The remaster does help, adding a much-needed suspend feature that allows you to save and quit even if you’re not at save point, as well as a Merciful mode that tones down the game’s difficulty. The rest of the remaster’s additions are more standard fare: models and textures look better, and there are both English and Japanese voice over options, subtitles in German, Italian, and Spanish.
“The remaster is extremely faithful to the original PS2 release, for better or worse. While that means preserving the original’s brilliant art, deep combat, and wonderful soundtrack, it also means that this feels very much like a PS2 game. “
The remaster is extremely faithful to the original PS2 release, for better or worse. While that means preserving the original’s brilliant art, deep combat, and wonderful soundtrack, it also means that this feels very much like a PS2 game. The world often feels empty, even for a post-apocalyptic setting, and I can’t count how many times I entered a small room to find a single NPC with one line of dialogue and nothing else. Doubtless much of this stems from its origins as a PS2 title, but it can be jarring for someone new to the game.
Still, the game holds up remarkably well if you can get over its difficulty and lack of plot. If I have one criticism of Nocturne, it’s this: the game does a very poor job of teaching you how to play it. It’s easy to breeze through everything before the Matador fight without using any of the game’s interesting systems. While Nocturne does mention things like fusion and how the combat system works, it generally doesn’t show you how to or require you how to use them until you get to the Matador fight, at which point the difficulty curve skyrockets. Matador is really where the game starts, but it’s easy to imagine players getting bored before then or quitting when they get there because they don’t understand what to do. I’ll be honest: had I not had to play the game for review, I probably would have stopped a few hours in because of how dull the opening hours are. All of that changes once you get past Matador, but you have to get there first, and that will take most players several hours. And then you have to fight him. For most players, that will likely be extremely hard, and many will probably quit there, even with the option to lower the difficulty.

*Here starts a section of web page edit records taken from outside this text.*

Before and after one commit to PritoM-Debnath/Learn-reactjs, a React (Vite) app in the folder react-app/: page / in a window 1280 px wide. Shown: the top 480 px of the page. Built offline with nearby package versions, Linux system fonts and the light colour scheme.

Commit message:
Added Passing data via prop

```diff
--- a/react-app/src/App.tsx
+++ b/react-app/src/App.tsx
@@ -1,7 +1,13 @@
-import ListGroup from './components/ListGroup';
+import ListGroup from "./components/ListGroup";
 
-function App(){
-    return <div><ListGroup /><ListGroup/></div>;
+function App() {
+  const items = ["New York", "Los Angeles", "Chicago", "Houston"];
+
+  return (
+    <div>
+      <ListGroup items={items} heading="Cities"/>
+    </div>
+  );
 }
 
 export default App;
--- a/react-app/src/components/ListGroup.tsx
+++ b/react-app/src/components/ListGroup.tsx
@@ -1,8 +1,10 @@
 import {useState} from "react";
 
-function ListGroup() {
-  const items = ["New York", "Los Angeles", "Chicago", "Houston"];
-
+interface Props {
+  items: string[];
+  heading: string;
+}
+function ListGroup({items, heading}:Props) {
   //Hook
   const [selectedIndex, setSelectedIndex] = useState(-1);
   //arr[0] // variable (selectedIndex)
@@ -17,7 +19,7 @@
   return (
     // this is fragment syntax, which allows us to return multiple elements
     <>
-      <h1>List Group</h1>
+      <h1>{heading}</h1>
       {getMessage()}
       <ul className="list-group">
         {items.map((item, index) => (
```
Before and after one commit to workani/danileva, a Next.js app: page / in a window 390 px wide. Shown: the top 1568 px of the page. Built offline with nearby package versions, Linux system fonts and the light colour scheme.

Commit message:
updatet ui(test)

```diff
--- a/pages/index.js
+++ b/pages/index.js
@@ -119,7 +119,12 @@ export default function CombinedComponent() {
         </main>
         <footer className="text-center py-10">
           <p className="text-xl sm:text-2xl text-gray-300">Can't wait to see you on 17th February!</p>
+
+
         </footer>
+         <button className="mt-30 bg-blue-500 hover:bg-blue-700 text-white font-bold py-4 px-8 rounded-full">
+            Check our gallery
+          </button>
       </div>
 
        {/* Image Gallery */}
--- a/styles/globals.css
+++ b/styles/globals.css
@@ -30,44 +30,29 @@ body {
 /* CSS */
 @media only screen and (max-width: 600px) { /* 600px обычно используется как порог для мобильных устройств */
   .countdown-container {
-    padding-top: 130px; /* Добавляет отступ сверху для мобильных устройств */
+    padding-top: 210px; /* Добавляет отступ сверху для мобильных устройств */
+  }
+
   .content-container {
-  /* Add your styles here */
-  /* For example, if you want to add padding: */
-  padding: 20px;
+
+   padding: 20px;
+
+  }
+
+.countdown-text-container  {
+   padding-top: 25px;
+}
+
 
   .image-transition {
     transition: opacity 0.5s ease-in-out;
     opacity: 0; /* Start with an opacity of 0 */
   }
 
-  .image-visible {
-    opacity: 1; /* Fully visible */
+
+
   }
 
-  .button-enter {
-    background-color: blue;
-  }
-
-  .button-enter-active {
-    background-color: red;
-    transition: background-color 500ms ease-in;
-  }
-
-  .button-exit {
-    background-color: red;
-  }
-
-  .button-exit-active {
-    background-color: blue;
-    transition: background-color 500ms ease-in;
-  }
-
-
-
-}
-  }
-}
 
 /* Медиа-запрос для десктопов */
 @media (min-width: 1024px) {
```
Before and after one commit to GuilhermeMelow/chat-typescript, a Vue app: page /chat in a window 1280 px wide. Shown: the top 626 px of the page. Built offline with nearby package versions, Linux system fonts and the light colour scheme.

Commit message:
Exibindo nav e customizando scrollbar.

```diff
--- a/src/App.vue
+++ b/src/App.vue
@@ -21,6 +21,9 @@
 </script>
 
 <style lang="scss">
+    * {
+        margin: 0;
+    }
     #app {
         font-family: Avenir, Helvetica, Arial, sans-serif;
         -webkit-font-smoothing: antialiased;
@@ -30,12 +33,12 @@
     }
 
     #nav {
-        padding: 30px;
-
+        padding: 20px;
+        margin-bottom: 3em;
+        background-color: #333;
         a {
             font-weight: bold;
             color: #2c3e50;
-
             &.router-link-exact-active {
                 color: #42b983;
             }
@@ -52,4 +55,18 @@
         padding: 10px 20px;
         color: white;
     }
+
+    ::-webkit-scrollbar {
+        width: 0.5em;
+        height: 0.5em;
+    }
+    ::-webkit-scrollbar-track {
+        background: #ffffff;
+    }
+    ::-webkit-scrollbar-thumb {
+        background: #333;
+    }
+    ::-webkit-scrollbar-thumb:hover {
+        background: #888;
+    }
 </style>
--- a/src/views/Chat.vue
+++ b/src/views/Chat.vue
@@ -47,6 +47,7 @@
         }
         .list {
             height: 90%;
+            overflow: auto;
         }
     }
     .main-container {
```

So the question remains: is the HD Remaster worth it? It’s undoubtedly the best version of Nocturne, and the new additions are welcome touches. If you can get past the game’s obvious PS2-era origins, barebones plot, rather boring tutorial, and extreme difficulty curve, you’ll likely have a good time. The combat, art, music, and setting are that good. If not, Nocturne will remain little more than a curiosity, the most famous part of the series that spawned Persona, a remnant of a past world, much like the Demi-fiend himself.
This game was reviewed on the PlayStation 4.
Everything looks and sounds good. Merciful is a nice addition for folks who just want to see the story. A deep and engaging combat system. The suspend feature is great. Voice acting is a good addition.
The tutorial does a poor job of teaching you how to play. The game’s opening is pretty long and rather dull. An unforgiving difficulty curve. The world often feels empty.
Nocturne’s PS2 origins are obvious, but players who can get past the intense difficulty curve and barebones plot will find a great RPG that rewards mastery of its combat systems.